Keywords Ghana; Kenya; land utilization; agriculture; land policy; displacement; resettlement; compensation (law); developing country; foreign investment; land; governance; English-speaking Africa; West Africa; East Africa
Classification Sociology of Developing Countries, Developmental Sociology; Special areas of Departmental Policy
Document language English
Publication Year 2015
Page/Pages p. 69-92
Journal The Journal of Modern African Studies, 53 (2015) 1
DOI http://dx.doi.org/10.1017/S0022278X14000688
ISSN 1469-7777
Status Published Version; peer reviewed
Licence Deposit Licence - No Redistribution, No Modifications

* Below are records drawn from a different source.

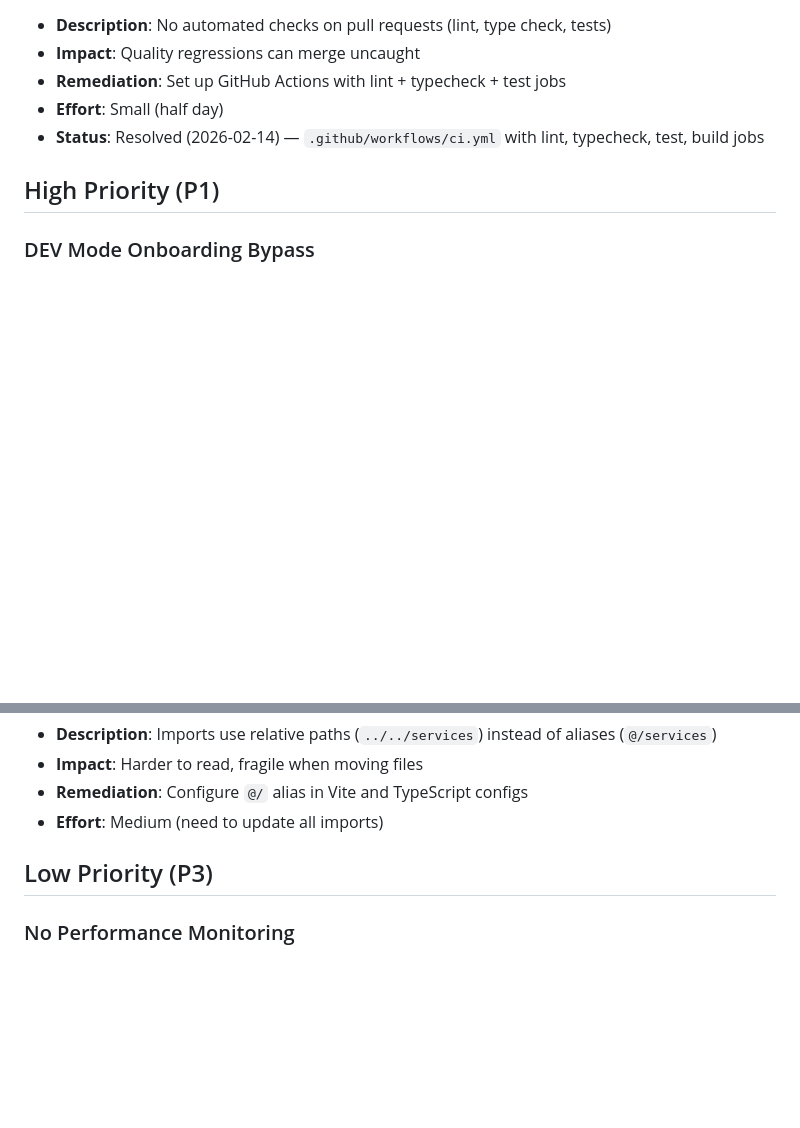
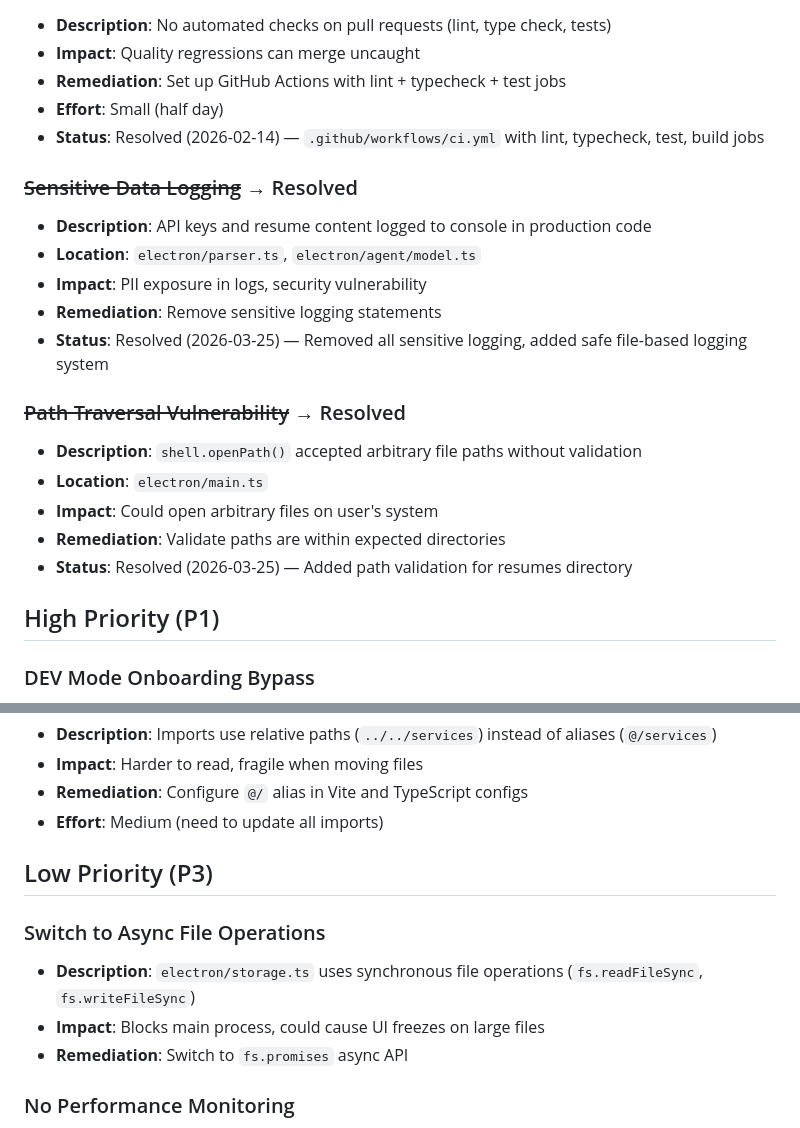
Before and after one commit to williamw04/Mockvue, a Markdown page: docs/exec-plans/tech-debt-tracker.md, 2 parts joined by grey strips. Rendered like a GitHub page; blank space fills up the shorter version.

```diff
--- a/docs/exec-plans/tech-debt-tracker.md
+++ b/docs/exec-plans/tech-debt-tracker.md
@@ -21,6 +21,20 @@ This document tracks known technical debt, prioritization, and remediation plans
 - **Effort**: Small (half day)
 - **Status**: Resolved (2026-02-14) — `.github/workflows/ci.yml` with lint, typecheck, test, build jobs
 
+### ~~Sensitive Data Logging~~ → Resolved
+- **Description**: API keys and resume content logged to console in production code
+- **Location**: `electron/parser.ts`, `electron/agent/model.ts`
+- **Impact**: PII exposure in logs, security vulnerability
+- **Remediation**: Remove sensitive logging statements
+- **Status**: Resolved (2026-03-25) — Removed all sensitive logging, added safe file-based logging system
+
+### ~~Path Traversal Vulnerability~~ → Resolved
+- **Description**: `shell.openPath()` accepted arbitrary file paths without validation
+- **Location**: `electron/main.ts`
+- **Impact**: Could open arbitrary files on user's system
+- **Remediation**: Validate paths are within expected directories
+- **Status**: Resolved (2026-03-25) — Added path validation for resumes directory
+
 ## High Priority (P1)
 
 ### DEV Mode Onboarding Bypass
@@ -65,6 +114,11 @@ This document tracks known technical debt, prioritization, and remediation plans
 
 ## Low Priority (P3)
 
+### Switch to Async File Operations
+- **Description**: `electron/storage.ts` uses synchronous file operations (`fs.readFileSync`, `fs.writeFileSync`)
+- **Impact**: Blocks main process, could cause UI freezes on large files
+- **Remediation**: Switch to `fs.promises` async API
+
 ### No Performance Monitoring
 - **Description**: No automated performance tracking or regression detection
 - **Remediation**: Add Performance API marks for key operations
```
Also changed, not shown: other parts of docs/exec-plans/tech-debt-tracker.md (+79 -1 lines), 1 other file.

This publication is with permission of the rights owner freely accessible due to an Alliance licence and a national licence (funded by the DFG, German Research Foundation) respectively.